What you have to do:
Count the lines of data below that include "color". Provide only the number.

Supplied records:
++++++++

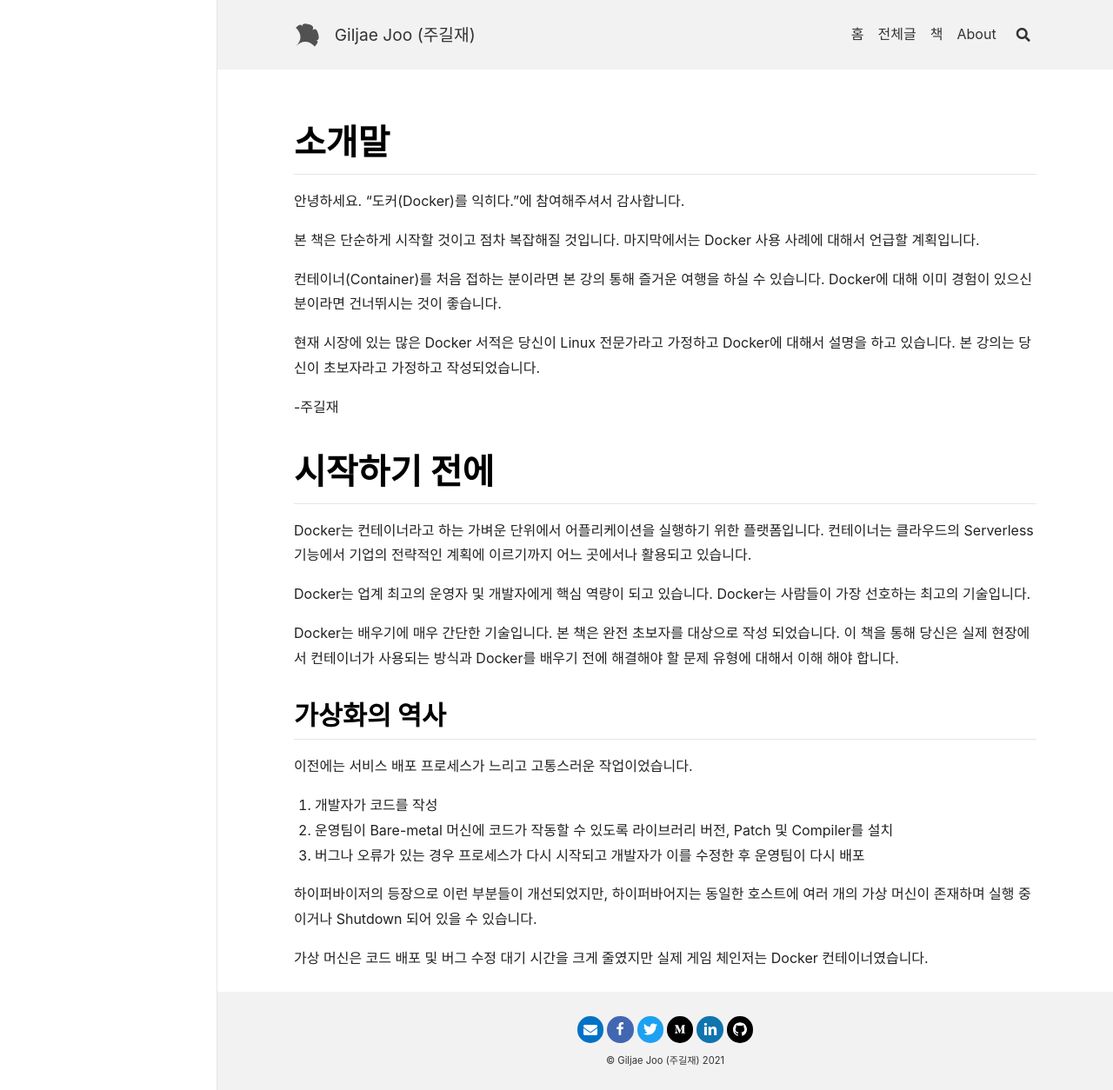
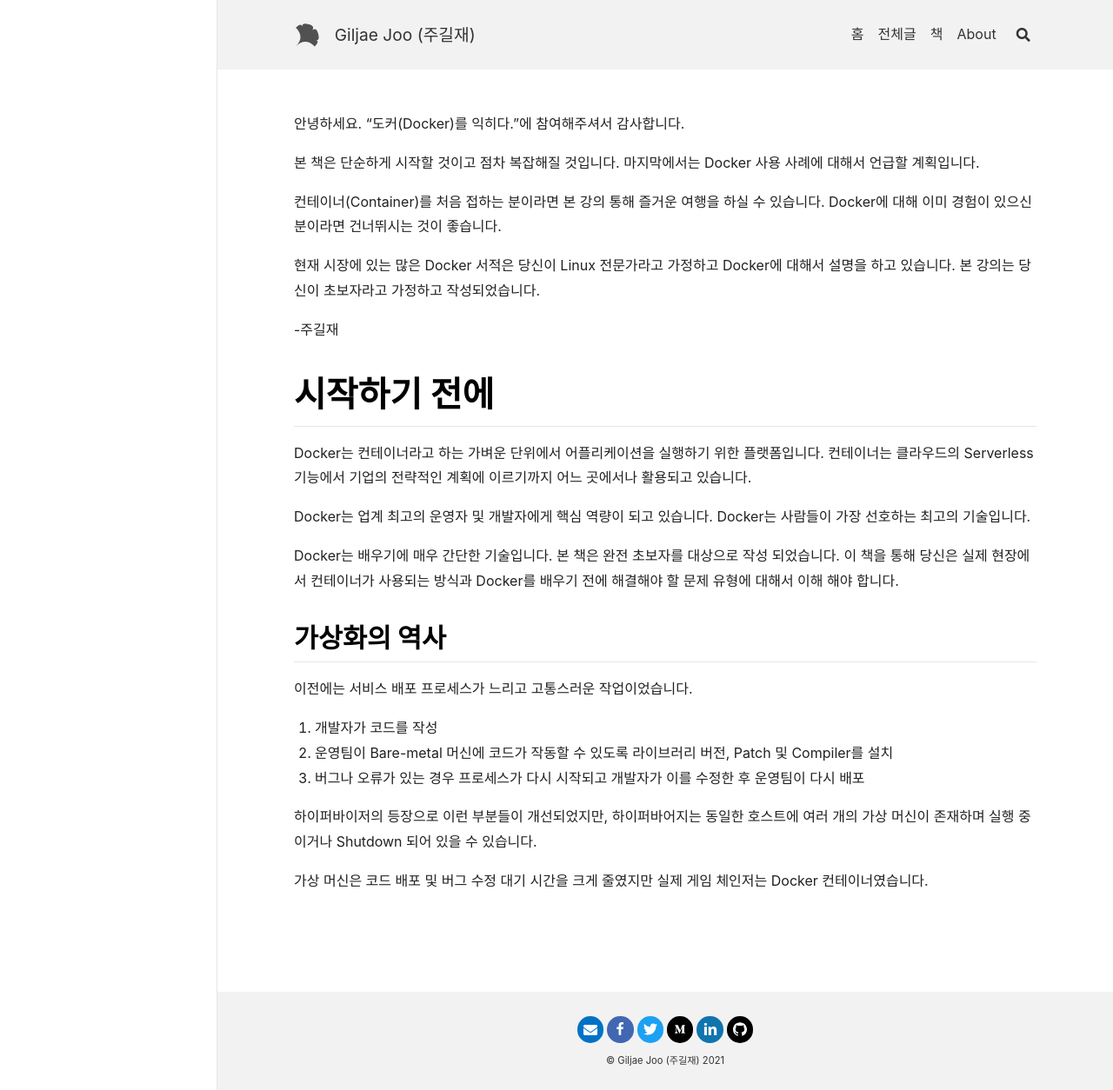
Before and after one commit to giljae/giljae.github.io, a Jekyll site: the page built from books/도커(Docker)를 익히다.md, in a window 1280 px wide. Shown: the whole page at 87% size. Built offline with Jekyll 4.4.1, drawn with Linux system fonts in a browser that asks for light colours; nearby versions of some CDN libraries; comment, search, counter and statistics services are not loaded.

Commit message:
Update 도커(Docker)를 익히다.md

```diff
--- a/books/도커(Docker)를 익히다.md
+++ b/books/도커(Docker)를 익히다.md
@@ -5,7 +5,6 @@
   nav: layouts
 ---
 
-# 소개말
 안녕하세요. "도커(Docker)를 익히다."에 참여해주셔서 감사합니다.
 
 본 책은 단순하게 시작할 것이고 점차 복잡해질 것입니다. 마지막에서는 Docker 사용 사례에 대해서 언급할 계획입니다.
```
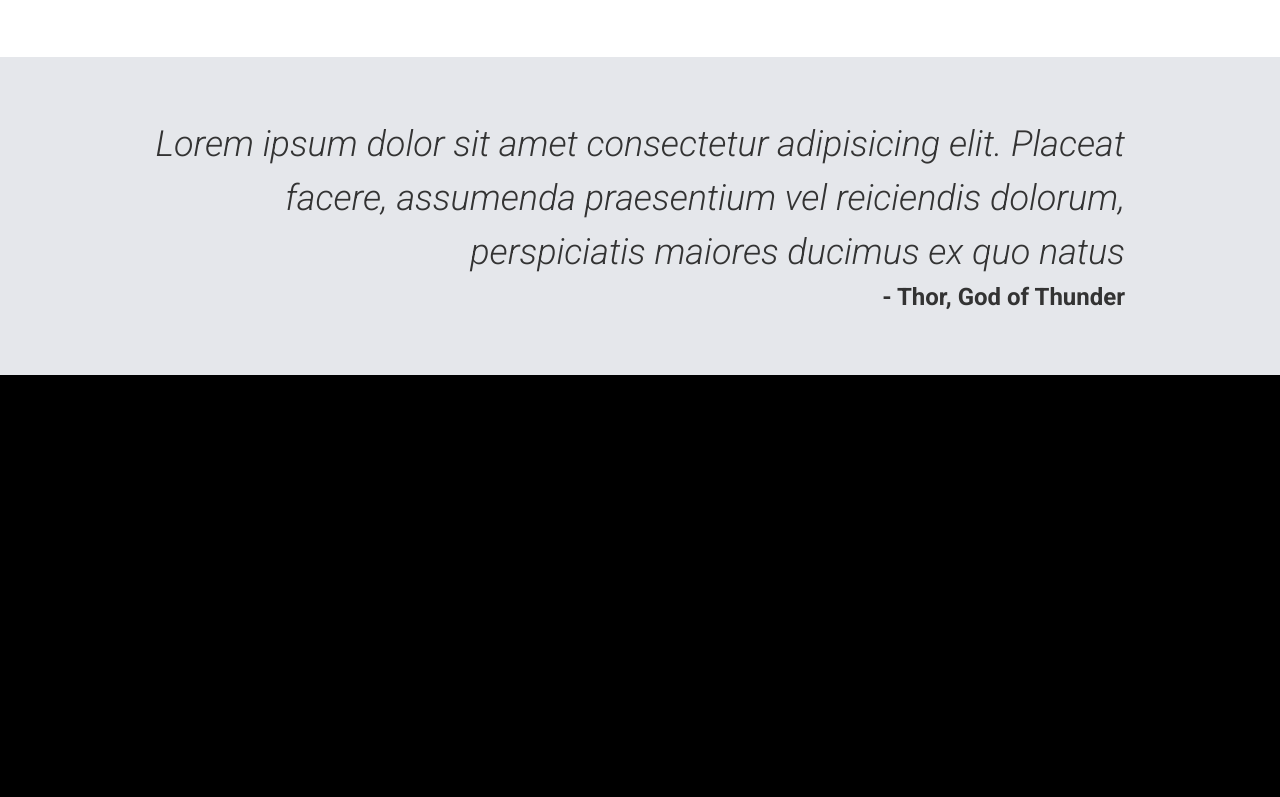
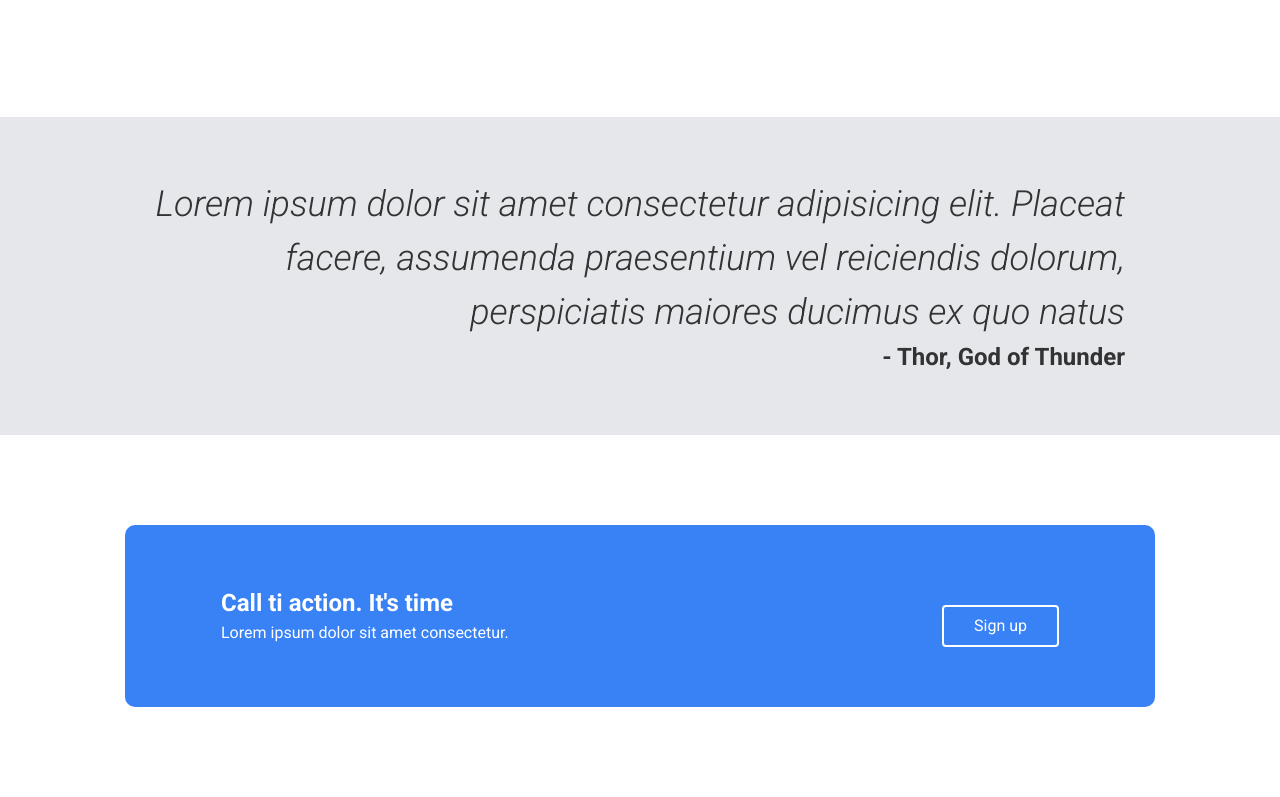
Before and after one commit to mrusselk/landing_page, a plain HTML site: page index.html in a window 1280 px wide. Shown: the part 1113-1910 px from the top of the page. Before the commit the page ends 1488 px from the top, so only its background shows below. Drawn offline with Linux system fonts and the light colour scheme.

Commit message:
Added quot section and CTA section

```diff
--- a/index.html
+++ b/index.html
@@ -75,6 +75,18 @@
         </div>
     </div>
 
+    <!-- CTA Section -->
+    <div class="container cta-section">
+        <div class="row cta">
+            <div class="cta-left">
+                <h2>Call ti action. It's time</h2>
+                <p>Lorem ipsum dolor sit amet consectetur.</p>
+            </div>
+            <div class="cta-right">
+                <a href="#" class="odin-btn cta-btn">Sign up</a>
+            </div>
+        </div>
+    </div>
 
 </body>
 </html>
--- a/style.css
+++ b/style.css
@@ -72,10 +72,13 @@ ul.nav li a{
     color:#fff;
 }
 
+/* Hero Section */
+/* ************ */
+
 .hero {
     background-color: #1f2937;
     color: #fff;
-    padding: 60px 30px;
+    padding-bottom: 120px;
     display: flex;
     align-items: center;
     justify-content: space-between;
@@ -161,8 +164,36 @@ ul.nav li a{
 }
 
 
+/* CTA section */
+/* *********** */
 
+.cta-section {
+    background-color: #fff;
+    padding: 90px 0;
+}
 
+.cta {
+    display: flex;
+    background: #3882f6;
+    border-radius: 10px;
+    color : #fff;
+    justify-content: space-between;
+    padding-left:6rem;
+    padding-right:6rem;
+
+}
+
+.cta > * {
+    /* flex: 1; */
+}
+
+.cta-left {
+    /* flex-grow : 3; */
+}
+
+.cta-btn {
+    border:2px solid #fff;
+}
 
 
 @media (max-width:768px){
@@ -179,4 +210,9 @@ ul.nav li a{
         flex-direction: column;
     }
 
+    .cta {
+        flex-direction: column;
+        text-align: center;
+    }
+
 }
```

++++++++

Your solution:
5